→ **TRY IT**
Write out the full set of records exactly. Any pictures in them do not belong in the copy.

→ **RECORD SET**
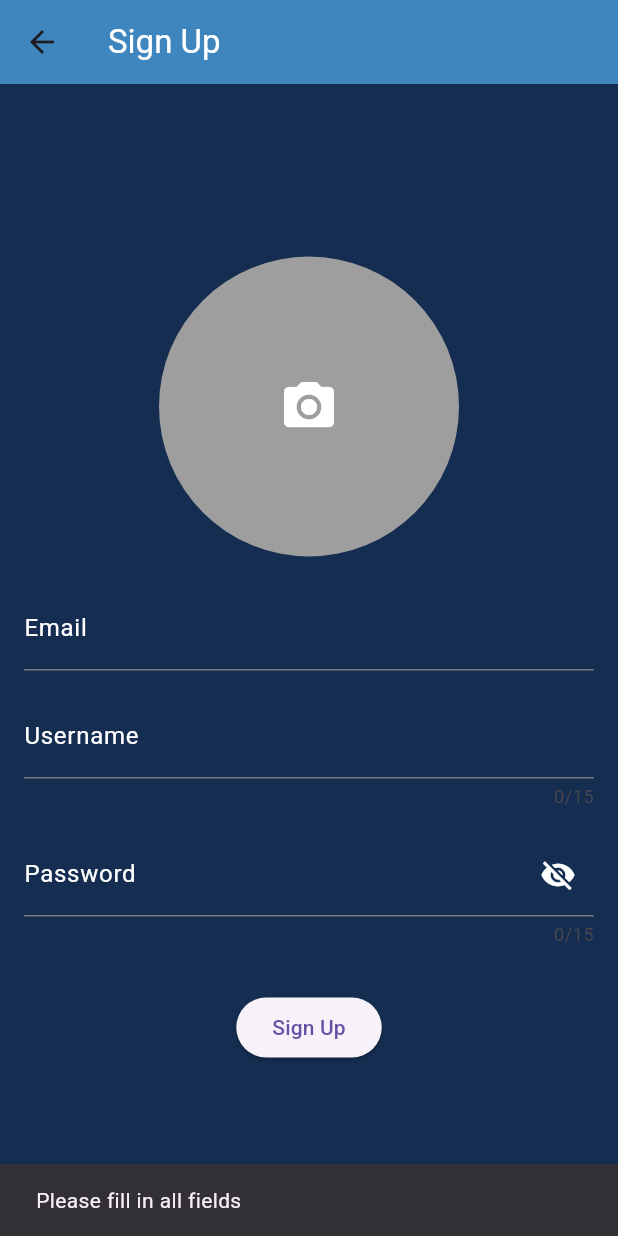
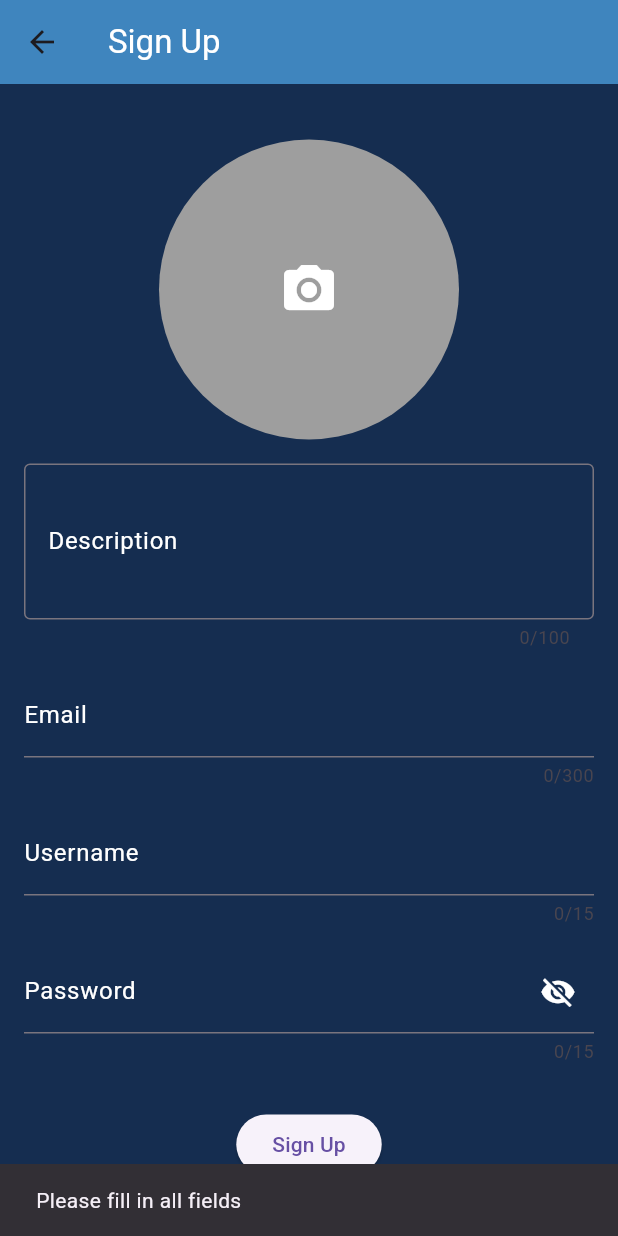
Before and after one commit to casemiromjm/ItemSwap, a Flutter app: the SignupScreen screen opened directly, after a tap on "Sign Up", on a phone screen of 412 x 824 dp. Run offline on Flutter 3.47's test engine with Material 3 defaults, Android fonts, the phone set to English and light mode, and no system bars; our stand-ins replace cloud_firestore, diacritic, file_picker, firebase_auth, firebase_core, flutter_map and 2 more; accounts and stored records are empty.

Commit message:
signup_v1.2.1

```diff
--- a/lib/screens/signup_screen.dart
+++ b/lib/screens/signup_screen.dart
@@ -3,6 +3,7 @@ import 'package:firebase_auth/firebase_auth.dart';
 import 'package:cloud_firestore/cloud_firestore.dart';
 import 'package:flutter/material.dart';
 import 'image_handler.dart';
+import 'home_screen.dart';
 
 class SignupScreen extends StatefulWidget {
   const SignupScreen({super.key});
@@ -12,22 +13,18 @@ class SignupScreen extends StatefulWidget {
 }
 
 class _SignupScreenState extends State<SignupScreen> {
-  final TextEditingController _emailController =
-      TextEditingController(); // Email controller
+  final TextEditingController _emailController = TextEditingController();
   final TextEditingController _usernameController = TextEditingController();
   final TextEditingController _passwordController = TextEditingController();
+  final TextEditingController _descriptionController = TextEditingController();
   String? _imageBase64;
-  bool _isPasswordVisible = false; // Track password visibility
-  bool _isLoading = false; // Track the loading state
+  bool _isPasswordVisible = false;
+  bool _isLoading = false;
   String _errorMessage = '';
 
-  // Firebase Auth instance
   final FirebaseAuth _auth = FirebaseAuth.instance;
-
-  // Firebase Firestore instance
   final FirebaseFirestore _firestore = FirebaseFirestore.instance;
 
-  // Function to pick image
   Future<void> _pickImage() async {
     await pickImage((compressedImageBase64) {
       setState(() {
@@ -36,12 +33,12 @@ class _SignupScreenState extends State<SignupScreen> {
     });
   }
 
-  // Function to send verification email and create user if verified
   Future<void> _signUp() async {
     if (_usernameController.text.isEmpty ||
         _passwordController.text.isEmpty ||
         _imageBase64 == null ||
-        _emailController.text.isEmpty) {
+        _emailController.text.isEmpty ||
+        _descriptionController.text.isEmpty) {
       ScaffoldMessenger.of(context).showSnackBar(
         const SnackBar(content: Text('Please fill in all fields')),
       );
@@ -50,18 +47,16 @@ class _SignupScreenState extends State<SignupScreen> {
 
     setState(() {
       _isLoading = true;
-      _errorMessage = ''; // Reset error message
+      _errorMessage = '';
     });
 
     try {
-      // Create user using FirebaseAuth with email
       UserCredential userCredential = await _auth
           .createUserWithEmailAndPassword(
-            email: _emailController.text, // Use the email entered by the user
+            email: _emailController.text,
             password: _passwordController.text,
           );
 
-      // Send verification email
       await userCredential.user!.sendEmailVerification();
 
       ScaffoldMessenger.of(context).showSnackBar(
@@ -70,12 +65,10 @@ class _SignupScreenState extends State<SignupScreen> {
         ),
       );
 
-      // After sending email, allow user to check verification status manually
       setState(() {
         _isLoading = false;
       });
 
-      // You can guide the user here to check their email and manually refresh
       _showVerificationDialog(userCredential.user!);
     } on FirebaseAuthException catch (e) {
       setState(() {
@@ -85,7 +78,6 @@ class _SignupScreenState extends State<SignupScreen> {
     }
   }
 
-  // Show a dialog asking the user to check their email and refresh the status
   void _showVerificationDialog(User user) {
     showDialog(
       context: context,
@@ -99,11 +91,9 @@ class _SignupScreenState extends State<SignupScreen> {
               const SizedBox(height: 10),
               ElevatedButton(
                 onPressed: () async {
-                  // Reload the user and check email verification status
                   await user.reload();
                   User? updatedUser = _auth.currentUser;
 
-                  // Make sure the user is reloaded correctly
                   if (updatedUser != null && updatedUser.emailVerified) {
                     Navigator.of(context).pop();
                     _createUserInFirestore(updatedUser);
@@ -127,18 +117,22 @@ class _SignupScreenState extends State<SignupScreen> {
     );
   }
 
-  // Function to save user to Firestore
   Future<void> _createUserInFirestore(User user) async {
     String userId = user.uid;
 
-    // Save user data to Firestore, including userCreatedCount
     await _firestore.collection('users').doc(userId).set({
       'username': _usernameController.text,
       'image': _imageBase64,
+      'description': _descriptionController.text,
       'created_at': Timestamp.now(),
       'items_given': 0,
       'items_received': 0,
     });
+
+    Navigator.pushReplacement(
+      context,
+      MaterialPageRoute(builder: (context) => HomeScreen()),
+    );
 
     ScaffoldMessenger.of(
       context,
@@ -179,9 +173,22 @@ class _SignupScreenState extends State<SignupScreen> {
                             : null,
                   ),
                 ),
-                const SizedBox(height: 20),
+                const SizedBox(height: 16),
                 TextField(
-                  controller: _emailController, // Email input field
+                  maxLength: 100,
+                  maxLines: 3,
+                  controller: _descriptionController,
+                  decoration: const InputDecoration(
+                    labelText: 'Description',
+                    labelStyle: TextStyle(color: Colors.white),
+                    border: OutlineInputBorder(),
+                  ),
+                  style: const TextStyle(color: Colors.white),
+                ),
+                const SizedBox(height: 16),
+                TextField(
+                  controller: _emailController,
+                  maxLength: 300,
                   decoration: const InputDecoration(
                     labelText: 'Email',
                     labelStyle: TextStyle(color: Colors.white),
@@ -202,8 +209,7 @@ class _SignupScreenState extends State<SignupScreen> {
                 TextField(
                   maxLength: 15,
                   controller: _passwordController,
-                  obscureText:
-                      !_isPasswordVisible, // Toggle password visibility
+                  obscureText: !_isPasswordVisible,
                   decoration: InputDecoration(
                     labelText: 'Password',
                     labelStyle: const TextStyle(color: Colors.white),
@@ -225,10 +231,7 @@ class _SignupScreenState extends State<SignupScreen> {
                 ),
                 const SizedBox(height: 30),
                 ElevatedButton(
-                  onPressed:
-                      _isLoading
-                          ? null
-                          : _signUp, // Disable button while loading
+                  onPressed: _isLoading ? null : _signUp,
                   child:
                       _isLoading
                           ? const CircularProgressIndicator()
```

→ **FINISHED TASK**
Before and after one commit to casemiromjm/ItemSwap, a Flutter app: the SignupScreen screen opened directly, after a tap on "Sign Up", on a phone screen of 412 x 824 dp. Run offline on Flutter 3.47's test engine with Material 3 defaults, Android fonts, the phone set to English and light mode, and no system bars; our stand-ins replace cloud_firestore, diacritic, file_picker, firebase_auth, firebase_core, flutter_map and 2 more; accounts and stored records are empty.

Commit message:
signup_v1.2.1

```diff
--- a/lib/screens/signup_screen.dart
+++ b/lib/screens/signup_screen.dart
@@ -3,6 +3,7 @@ import 'package:firebase_auth/firebase_auth.dart';
 import 'package:cloud_firestore/cloud_firestore.dart';
 import 'package:flutter/material.dart';
 import 'image_handler.dart';
+import 'home_screen.dart';
 
 class SignupScreen extends StatefulWidget {
   const SignupScreen({super.key});
@@ -12,22 +13,18 @@ class SignupScreen extends StatefulWidget {
 }
 
 class _SignupScreenState extends State<SignupScreen> {
-  final TextEditingController _emailController =
-      TextEditingController(); // Email controller
+  final TextEditingController _emailController = TextEditingController();
   final TextEditingController _usernameController = TextEditingController();
   final TextEditingController _passwordController = TextEditingController();
+  final TextEditingController _descriptionController = TextEditingController();
   String? _imageBase64;
-  bool _isPasswordVisible = false; // Track password visibility
-  bool _isLoading = false; // Track the loading state
+  bool _isPasswordVisible = false;
+  bool _isLoading = false;
   String _errorMessage = '';
 
-  // Firebase Auth instance
   final FirebaseAuth _auth = FirebaseAuth.instance;
-
-  // Firebase Firestore instance
   final FirebaseFirestore _firestore = FirebaseFirestore.instance;
 
-  // Function to pick image
   Future<void> _pickImage() async {
     await pickImage((compressedImageBase64) {
       setState(() {
@@ -36,12 +33,12 @@ class _SignupScreenState extends State<SignupScreen> {
     });
   }
 
-  // Function to send verification email and create user if verified
   Future<void> _signUp() async {
     if (_usernameController.text.isEmpty ||
         _passwordController.text.isEmpty ||
         _imageBase64 == null ||
-        _emailController.text.isEmpty) {
+        _emailController.text.isEmpty ||
+        _descriptionController.text.isEmpty) {
       ScaffoldMessenger.of(context).showSnackBar(
         const SnackBar(content: Text('Please fill in all fields')),
       );
@@ -50,18 +47,16 @@ class _SignupScreenState extends State<SignupScreen> {
 
     setState(() {
       _isLoading = true;
-      _errorMessage = ''; // Reset error message
+      _errorMessage = '';
     });
 
     try {
-      // Create user using FirebaseAuth with email
       UserCredential userCredential = await _auth
           .createUserWithEmailAndPassword(
-            email: _emailController.text, // Use the email entered by the user
+            email: _emailController.text,
             password: _passwordController.text,
           );
 
-      // Send verification email
       await userCredential.user!.sendEmailVerification();
 
       ScaffoldMessenger.of(context).showSnackBar(
@@ -70,12 +65,10 @@ class _SignupScreenState extends State<SignupScreen> {
         ),
       );
 
-      // After sending email, allow user to check verification status manually
       setState(() {
         _isLoading = false;
       });
 
-      // You can guide the user here to check their email and manually refresh
       _showVerificationDialog(userCredential.user!);
     } on FirebaseAuthException catch (e) {
       setState(() {
@@ -85,7 +78,6 @@ class _SignupScreenState extends State<SignupScreen> {
     }
   }
 
-  // Show a dialog asking the user to check their email and refresh the status
   void _showVerificationDialog(User user) {
     showDialog(
       context: context,
@@ -99,11 +91,9 @@ class _SignupScreenState extends State<SignupScreen> {
               const SizedBox(height: 10),
               ElevatedButton(
                 onPressed: () async {
-                  // Reload the user and check email verification status
                   await user.reload();
                   User? updatedUser = _auth.currentUser;
 
-                  // Make sure the user is reloaded correctly
                   if (updatedUser != null && updatedUser.emailVerified) {
                     Navigator.of(context).pop();
                     _createUserInFirestore(updatedUser);
@@ -127,18 +117,22 @@ class _SignupScreenState extends State<SignupScreen> {
     );
   }
 
-  // Function to save user to Firestore
   Future<void> _createUserInFirestore(User user) async {
     String userId = user.uid;
 
-    // Save user data to Firestore, including userCreatedCount
     await _firestore.collection('users').doc(userId).set({
       'username': _usernameController.text,
       'image': _imageBase64,
+      'description': _descriptionController.text,
       'created_at': Timestamp.now(),
       'items_given': 0,
       'items_received': 0,
     });
+
+    Navigator.pushReplacement(
+      context,
+      MaterialPageRoute(builder: (context) => HomeScreen()),
+    );
 
     ScaffoldMessenger.of(
       context,
@@ -179,9 +173,22 @@ class _SignupScreenState extends State<SignupScreen> {
                             : null,
                   ),
                 ),
-                const SizedBox(height: 20),
+                const SizedBox(height: 16),
                 TextField(
-                  controller: _emailController, // Email input field
+                  maxLength: 100,
+                  maxLines: 3,
+                  controller: _descriptionController,
+                  decoration: const InputDecoration(
+                    labelText: 'Description',
+                    labelStyle: TextStyle(color: Colors.white),
+                    border: OutlineInputBorder(),
+                  ),
+                  style: const TextStyle(color: Colors.white),
+                ),
+                const SizedBox(height: 16),
+                TextField(
+                  controller: _emailController,
+                  maxLength: 300,
                   decoration: const InputDecoration(
                     labelText: 'Email',
                     labelStyle: TextStyle(color: Colors.white),
@@ -202,8 +209,7 @@ class _SignupScreenState extends State<SignupScreen> {
                 TextField(
                   maxLength: 15,
                   controller: _passwordController,
-                  obscureText:
-                      !_isPasswordVisible, // Toggle password visibility
+                  obscureText: !_isPasswordVisible,
                   decoration: InputDecoration(
                     labelText: 'Password',
                     labelStyle: const TextStyle(color: Colors.white),
@@ -225,10 +231,7 @@ class _SignupScreenState extends State<SignupScreen> {
                 ),
                 const SizedBox(height: 30),
                 ElevatedButton(
-                  onPressed:
-                      _isLoading
-                          ? null
-                          : _signUp, // Disable button while loading
+                  onPressed: _isLoading ? null : _signUp,
                   child:
                       _isLoading
                           ? const CircularProgressIndicator()
```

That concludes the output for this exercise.